Paul Rudd is returning to the Marvel Cinematic Universe as Ant-Man in Ant-Man and the Wasp: Quantumania. The film is going to reignite things at the movie theater box office. Expectations are high for the third Ant-Man movie. The film has an estimate of $95 million to $100 million gross throughout the opening weekend in North America. Extending estimates to President's Day on Monday brings the anticipated gross to $110 million. It will likely take the number one spot from Magic Mike's Last Dance. Internationally, Quantumania estimates range from $130 million to $190 million, with an overall estimate of $160 million.

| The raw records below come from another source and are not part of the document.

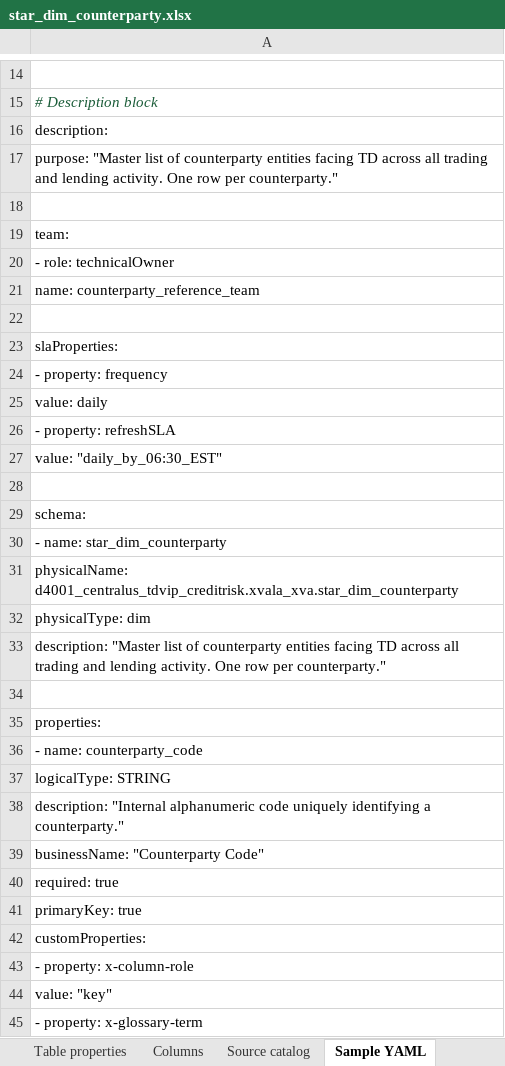
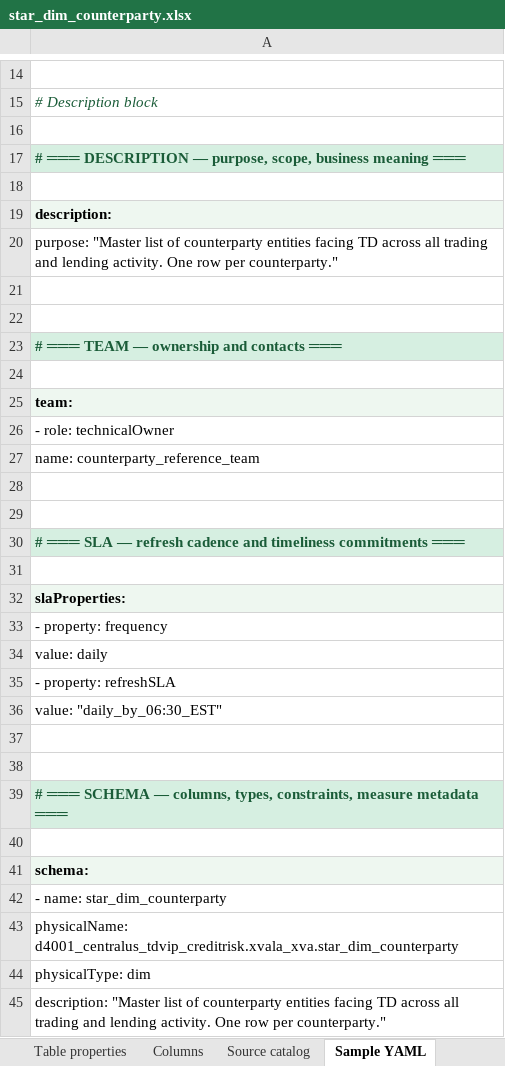
Before and after one commit to reena389-git/learning, an Excel workbook: Confluence/confluence_2/star_dim_counterparty.xlsx, sheet Sample YAML, drawn as a sheet; only a part is shown, gaps mark what is left out; the shorter side is filled out with more unchanged rows; values as stored, in another font and other column widths than the file's, no borders; addresses are those after the commit; the diff covers the shown part only; the diff names each change by its address in the sheet, - before the commit and + after, or states it on an @@ line.

Commit message:
metadata

```diff
--- a/Confluence/confluence_2/star_dim_counterparty.xlsx (sheet Sample YAML)
+++ b/Confluence/confluence_2/star_dim_counterparty.xlsx (sheet Sample YAML)
+row 16: (empty)
+row 17: # ═══ DESCRIPTION — purpose, scope, business meaning ═══
+row 18: (empty)
@@ A19 fill: none → #EEF7F0, bold: off → on @@
+row 21: (empty)
+row 22: (empty)
+row 23: # ═══ TEAM — ownership and contacts ═══
@@ A25 fill: none → #EEF7F0, bold: off → on @@
+row 28: (empty)
+row 29: (empty)
+row 30: # ═══ SLA — refresh cadence and timeliness commitments ═══
@@ A32 fill: none → #EEF7F0, bold: off → on @@
+row 37: (empty)
+row 38: (empty)
+row 39: # ═══ SCHEMA — columns, types, constraints, measure metadata ═══
@@ A41 fill: none → #EEF7F0, bold: off → on @@
```
Also changed, not shown: 3 added rows and cell formats elsewhere in this sheet, Confluence/confluence_2/star_fact_issuer_exposure.xlsx, 3 other files.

According to domestic box office estimates, Ant-Man and the Wasp: Quantumania will likely gross lower than recent Marvel titles like Doctor Strange in the Multiverse of Madness ($185 million), Thor: Love and Thunder ($144 million) and Black Panther: Wakanda Forever ($181 million). This isn't uncommon for Ant-Man movies. However, Quantumania is getting a huge spike compared to the previous films centered around the micro-superhero. The original Ant-Man grossed at $57 Million. Its sequel, Ant-Man, and the Wasp, grossed $76 million domestically and $161 million on a global scale.
Quantumania Takes Off
In the film, Ant-Man, his daughter, the Wasp, and others are sent to a mysterious Quantum Realm, which defies the laws of space and time. Evangeline Lilly, who plays the Wasp, has returned for Quantumania. Additionally, Michelle Pfeiffer and Michael Douglass are coming back to the franchise. Jonathan Majors will star as Kang the Conqueror. Plus, Kathryn Newton will play Scott Lang’s daughter, and William Jackson Harper will play Quaz. The film is the 31st installment of the Marvel Cinematic Universe. It will kick off Phase Five and introduce the true nature of Kang the Conquerer.
Reviews vary for the film. According to Rolling Stone, “An ant can carry 10-15 times its body weight, yet as the designated kick-off film tasked with setting up the next two-phase, multi-movie/TV arc, ‘Quantumania’ is still being crushed by having to bear way too much of a franchise burden.” However, in Variety's review, chief film critic Owen Gleiberman praised the work of Jonathan Majors. He said, “With no motion-capture makeup to hide behind, Jonathan Majors holds you with the quiet force of his pensive scowl. You hang on his every word; he makes vengeance and genocide sound like the most hypnotically casual of propositions.”